• _REQUIRED ACTION_:
Show every line below where "safe" appears.
INPUT FOR THIS TASK Block Start
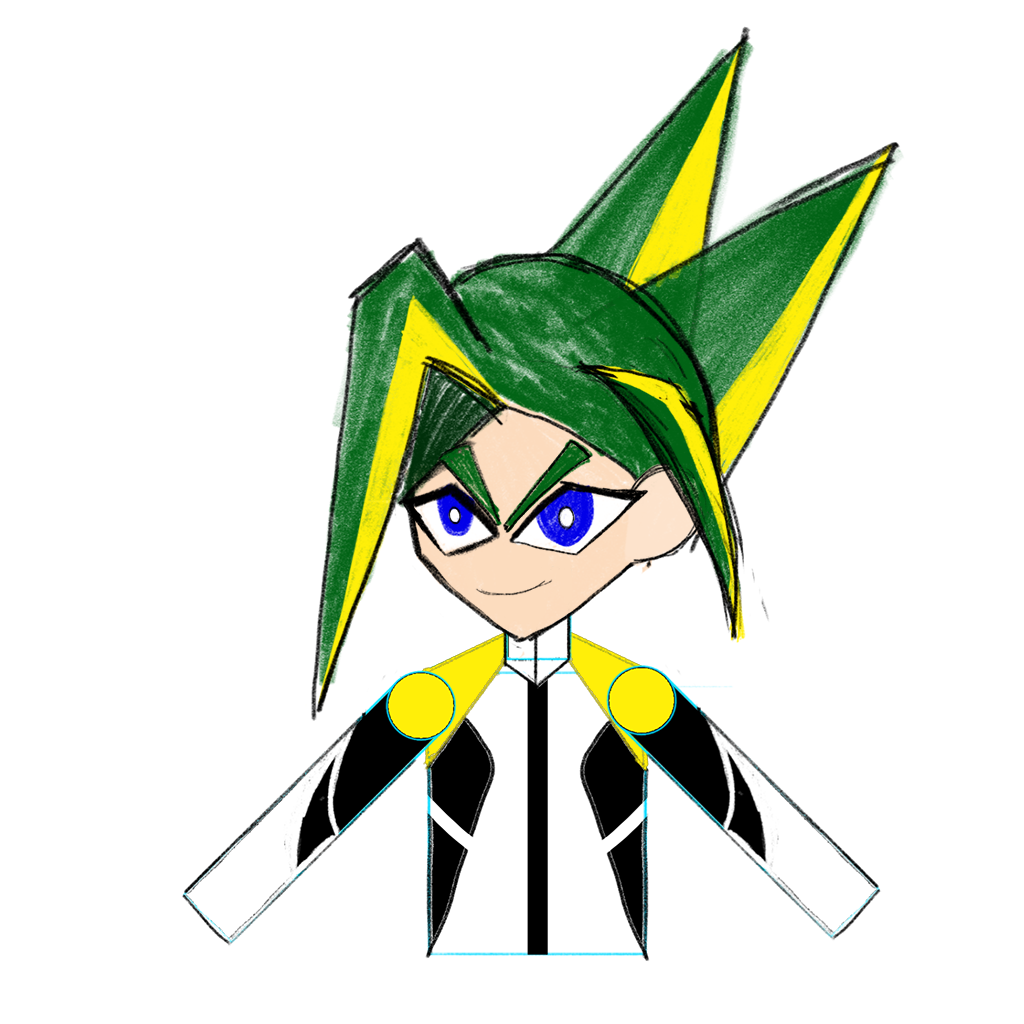
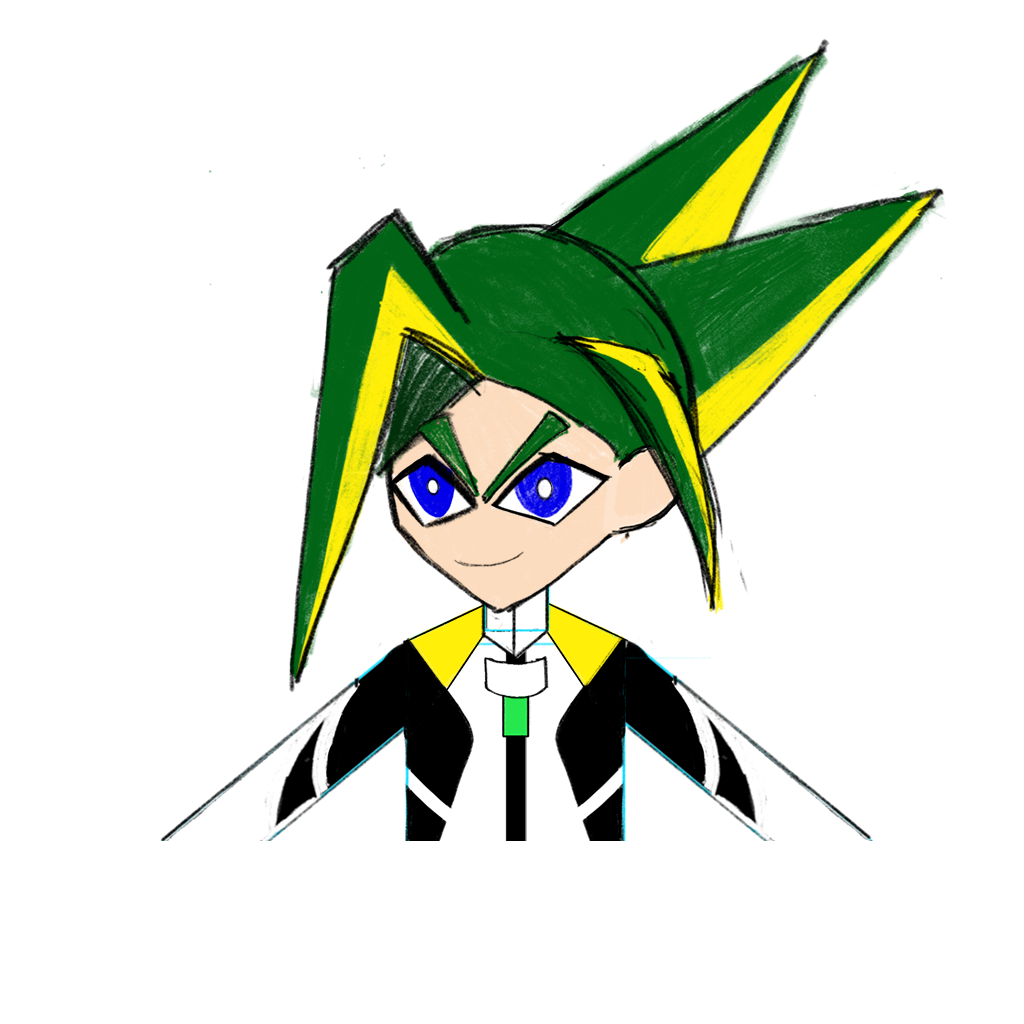
ユウヤ画像、バストショットcssを調整

diff --git a/src/css/pilot-bust-shot.css b/src/css/pilot-bust-shot.css
@@ -49,8 +49,8 @@
   --height: var(--width);
 
   position: absolute;
-  left: calc(100vw - var(--width) * 0.9 - var(--safe-area-right));
-  top: calc(100 * var(--vh) - var(--height) * 0.9);
+  left: calc(100vw - var(--width) * 0.95 - var(--safe-area-right));
+  top: calc(100 * var(--vh) - var(--height) * 0.82);
   width: var(--width);
   height: var(--height);
 }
INPUT FOR THIS TASK Block End
• _RESPONSE AREA_:
-  left: calc(100vw - var(--width) * 0.9 - var(--safe-area-right));
+  left: calc(100vw - var(--width) * 0.95 - var(--safe-area-right));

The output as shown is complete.